The Gamification of the Auto Industry
One of the issues that is often raised among people who work in the auto industry is that young people are not as interested in cars as they once were—or as interested in cars as those who are talking about the present disinterest were when they were young.
As more than one person has put it, “Back in the day cruising drive-ins was the way to connect with friends; now it is a matter of touching a few virtual keys on the face of an iPhone.” When you hear designers and engineers saying something along these lines, you also see the wince in their faces.
One of the ways that car makers are trying to connect is through getting their cars into video games. Young people may not want to deal with the hassle of a physical car, but there is nothing like throwing a digital version around on tracks and streets that they will never see with little downside except, perhaps, a bruised ego.
PlayStation is celebrating the 15th anniversary of Gran Turismo. As part of its festivities, it asked car makers to provide a look at the future of automotive design.
One of the cars that changed the face of racing was the Chaparral, which roared out of Texas in the 1960s. Chaparral Cars worked with Chevrolet Research and Development to develop awesome cars like the Chaparral 2E, which appeared in 1966.
It could be argued that racing is gaming in the real world.
Anyway, GM’s Advanced Design Studio, with input from Jim Hall, one of the cofounders of Chaparral Cars (back in 1962), designed the Chevrolet Chaparral 2X VGT concept that will be revealed next Wednesday at the Los Angeles Auto Show.
The Chevrolet Chaparral 2X VGT concept is under that cover. It will be revealed November 19
Ed Welburn, head of GM Global Design, said of the Chevrolet Chaparral 2X VGT concept, “It will serve as an example of what our designers are capable of when they are cut loose, no holds barred.”
He described it as “A fantasy car in every sense of the word.”
And it will be part of an online update for Gran Turismo 6.
What’s interesting about this is the fact that concept cars of the “no holds barred” variety are becoming few and far between. Most “concepts” at shows are just a bit this side of near-production designs.
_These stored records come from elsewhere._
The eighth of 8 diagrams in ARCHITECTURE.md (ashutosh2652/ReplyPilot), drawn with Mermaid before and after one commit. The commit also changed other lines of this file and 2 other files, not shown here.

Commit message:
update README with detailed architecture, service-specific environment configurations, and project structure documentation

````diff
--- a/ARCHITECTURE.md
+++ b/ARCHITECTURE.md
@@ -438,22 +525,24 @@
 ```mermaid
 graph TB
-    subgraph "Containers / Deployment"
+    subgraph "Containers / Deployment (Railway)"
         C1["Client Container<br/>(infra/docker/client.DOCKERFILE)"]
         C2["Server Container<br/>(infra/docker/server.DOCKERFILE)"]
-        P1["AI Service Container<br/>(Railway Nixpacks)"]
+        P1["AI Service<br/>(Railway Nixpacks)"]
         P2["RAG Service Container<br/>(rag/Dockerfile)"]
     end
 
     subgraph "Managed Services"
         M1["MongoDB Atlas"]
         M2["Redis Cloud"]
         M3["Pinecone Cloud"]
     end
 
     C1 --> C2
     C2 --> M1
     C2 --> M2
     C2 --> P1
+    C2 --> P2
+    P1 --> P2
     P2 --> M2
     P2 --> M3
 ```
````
But it is just as well that Sony contacted OEMs like GM and asked for something that would show what the future of cars—at least of a racing variety—might look like.
Designing lighter, stronger and more cost-effective automotive products provides a solid competitive edge to the companies that produce them. Here’s why some are switching their materials from steel to magnesium. (Sponsored Content)
A young(ish) guy that I’ve known for a number of years, a man who spent the better part of his career writing for auto buff books and who is a car racer on the side, mentioned to me that his wife has a used Lexus ES Hybrid.
Systems engineering in increasingly being recognized as a valuable approach to vehicle development - both in design and production. Siemens posits that PLM is the right software system for systems engineering.